On June 11, 2018, the Canadian Securities Administrators (CSA) provided guidance on when an offering of cryptocurrencies such as coins or tokens, including ones that are commonly referred to as “utility tokens”, will be offering of securities. This is important because if the coin or token is considered a security, then the person issuing the coin or token must comply with provincial securities laws when doing so (i.e. file and clear a prospectus with securities regulators or rely on an exemption from those prospectus requirements). Failure to do so could give rise to statutory and civil liability including a requirement to return money to investors.
The key points from CSA Staff Notice 46-308 – Securities Law Implications for Offerings of Tokens are as follows:
- Most offerings of coins or tokens, including ones that are commonly referred to as “utility tokens”, involve securities since most constitute investment contracts, when the totality of the offering or arrangement is considered.
- When determining if an “investment contract” exists, consider whether the offering involves:
- An investment of money
- In a common enterprise
- With the expectation of profit
- To come significantly from the efforts of others.
- In analyzing whether an offering of tokens involves an investment contract, assess not only the technical characteristics of the token itself, but the economic realities of the offering as a whole, with a focus on substance over form.

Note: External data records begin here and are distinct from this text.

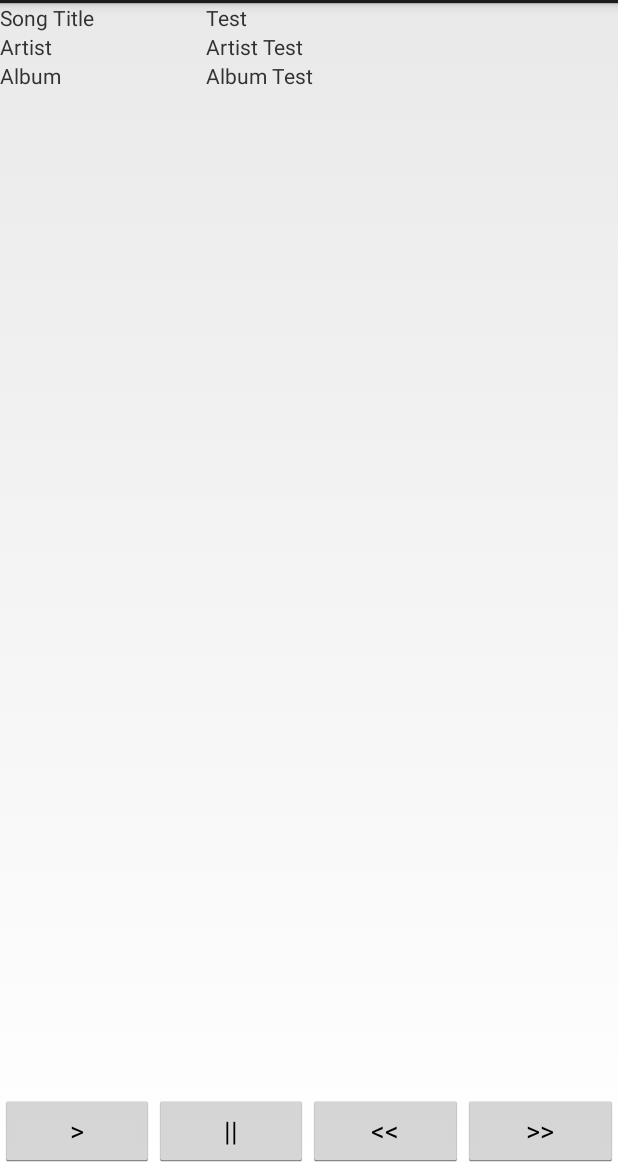
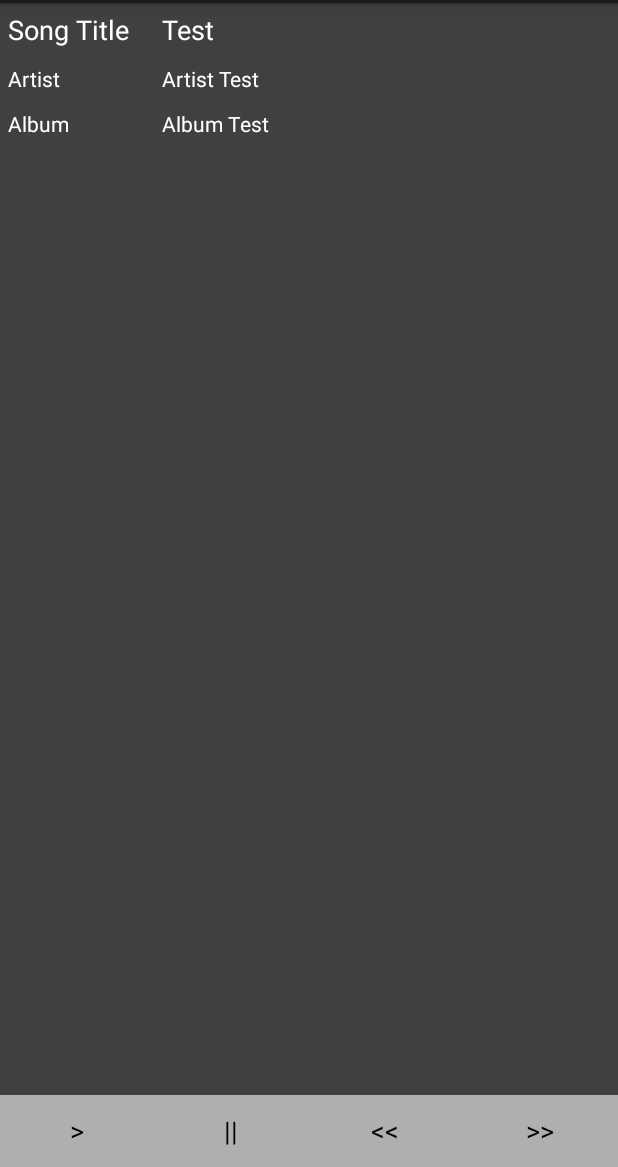
Before and after one commit to rcacurs/fitsound, an Android app: the screen it shows after launch (MainActivity), on a phone screen of 412 x 824 dp, the part 69-1236 px from its top. Run offline under Robolectric (Android 15) with nearby library versions, the phone set to English and light mode, and no system bars; our stand-ins replace Picasso; pictures from the network do not load.

Commit message:
layout mod

```diff
--- a/app/src/main/res/layout/activity_main.xml
+++ b/app/src/main/res/layout/activity_main.xml
@@ -5,7 +5,9 @@
     android:layout_width="match_parent"
     android:layout_height="match_parent"
     tools:context="lv.edi.fitsound.MainActivity"
-    android:orientation="vertical">
+    android:orientation="vertical"
+    android:background="#404040">
+
 
     <LinearLayout
         android:layout_height="wrap_content"
@@ -15,13 +17,19 @@
             android:text="Song Title"
             android:layout_height="wrap_content"
             android:layout_weight="1"
-            android:layout_width="0dp"/>
+            android:layout_width="0dp"
+            android:textColor="#ffffff"
+            android:padding="5dp"
+            android:textSize="18dp"/>
         <TextView
             android:text="Test"
             android:id="@+id/track_label"
             android:layout_height="wrap_content"
-            android:layout_weight="2"
-            android:layout_width="0dp"/>
+            android:layout_weight="3"
+            android:layout_width="0dp"
+            android:textColor="#ffffff"
+            android:padding="5dp"
+            android:textSize="18dp"/>
     </LinearLayout>
     <LinearLayout
         android:layout_height="wrap_content"
@@ -31,13 +39,17 @@
             android:text="Artist"
             android:layout_height="wrap_content"
             android:layout_weight="1"
-            android:layout_width="0dp"/>
+            android:layout_width="0dp"
+            android:textColor="#ffffff"
+            android:padding="5dp"/>
         <TextView
             android:text="Artist Test"
             android:id="@+id/artist_label"
             android:layout_height="wrap_content"
-            android:layout_weight="2"
-            android:layout_width="0dp"/>
+            android:layout_weight="3"
+            android:layout_width="0dp"
+            android:textColor="#ffffff"
+            android:padding="5dp"/>
     </LinearLayout>
     <LinearLayout
         android:layout_height="wrap_content"
@@ -47,20 +59,25 @@
             android:text="Album"
             android:layout_height="wrap_content"
             android:layout_weight="1"
-            android:layout_width="0dp"/>
+            android:layout_width="0dp"
+            android:textColor="#ffffff"
+            android:padding="5dp"/>
         <TextView
             android:text="Album Test"
             android:id="@+id/album_label"
             android:layout_height="wrap_content"
-            android:layout_weight="2"
-            android:layout_width="0dp"/>
+            android:layout_weight="3"
+            android:layout_width="0dp"
+            android:textColor="#ffffff"
+            android:padding="5dp"/>
     </LinearLayout>
 
     <ImageView
         android:layout_weight="1"
         android:id="@+id/album_art"
         android:layout_height="wrap_content"
-        android:layout_width="match_parent"/>
+        android:layout_width="match_parent"
+        />
     <LinearLayout
         android:layout_width="match_parent"
         android:layout_height="wrap_content"
@@ -71,25 +88,29 @@
             android:layout_width="0dp"
             android:layout_weight="1"
             android:text="&gt;"
-            android:onClick="onClickPlay"/>
+            android:onClick="onClickPlay"
+            android:background="#b0aeae"/>
         <Button
             android:layout_height="wrap_content"
             android:layout_width="0dp"
             android:layout_weight="1"
             android:text="||"
-            android:onClick="onClickPause"/>
+            android:onClick="onClickPause"
+            android:background="#b0aeae"/>
         <Button
             android:layout_height="wrap_content"
             android:layout_width="0dp"
             android:layout_weight="1"
             android:text="&lt;&lt;"
-            android:onClick="onClickPrevious"/>
+            android:onClick="onClickPrevious"
+            android:background="#b0aeae"/>
         <Button
             android:layout_height="wrap_content"
             android:layout_width="0dp"
             android:layout_weight="1"
             android:text="&gt;&gt;"
-            android:onClick="onClickNext"/>
+            android:onClick="onClickNext"
+            android:background="#b0aeae"/>
     </LinearLayout>
 
 </LinearLayout>
```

- “Utility token” is an industry term often used to refer to a token that has one or more specific functions, such as allowing its holder to access or purchase services or assets based on blockchain technology. CSA Staff have found that most of the offerings of tokens purporting to be utility tokens have involved the distribution of a security, namely an investment contract. The fact that a token has a utility is not, on its own, determinative as to whether an offering involves the distribution of a security.
- The CSA Staff Notice 46-308 contains 14 examples describing various fact patterns and the rationale in each case for determining whether one or more elements of an investment contract exists. If any of the four indicia of an investment contract appears to exist in an offering, the securities regulatory authorities will likely determine that such an offering involves a distribution of securities.
Invitation for Discussion:
If you would like to discuss this article in greater detail, or any other business law matter, please do not hesitate to contact one of the lawyers in the business law group at Nerland Lindsey LLP.
Note that the foregoing is for general discussion purposes only and should not be construed as legal advice to any one person or company. If the issues discussed herein affect you or your company, you are encouraged to seek proper legal advice.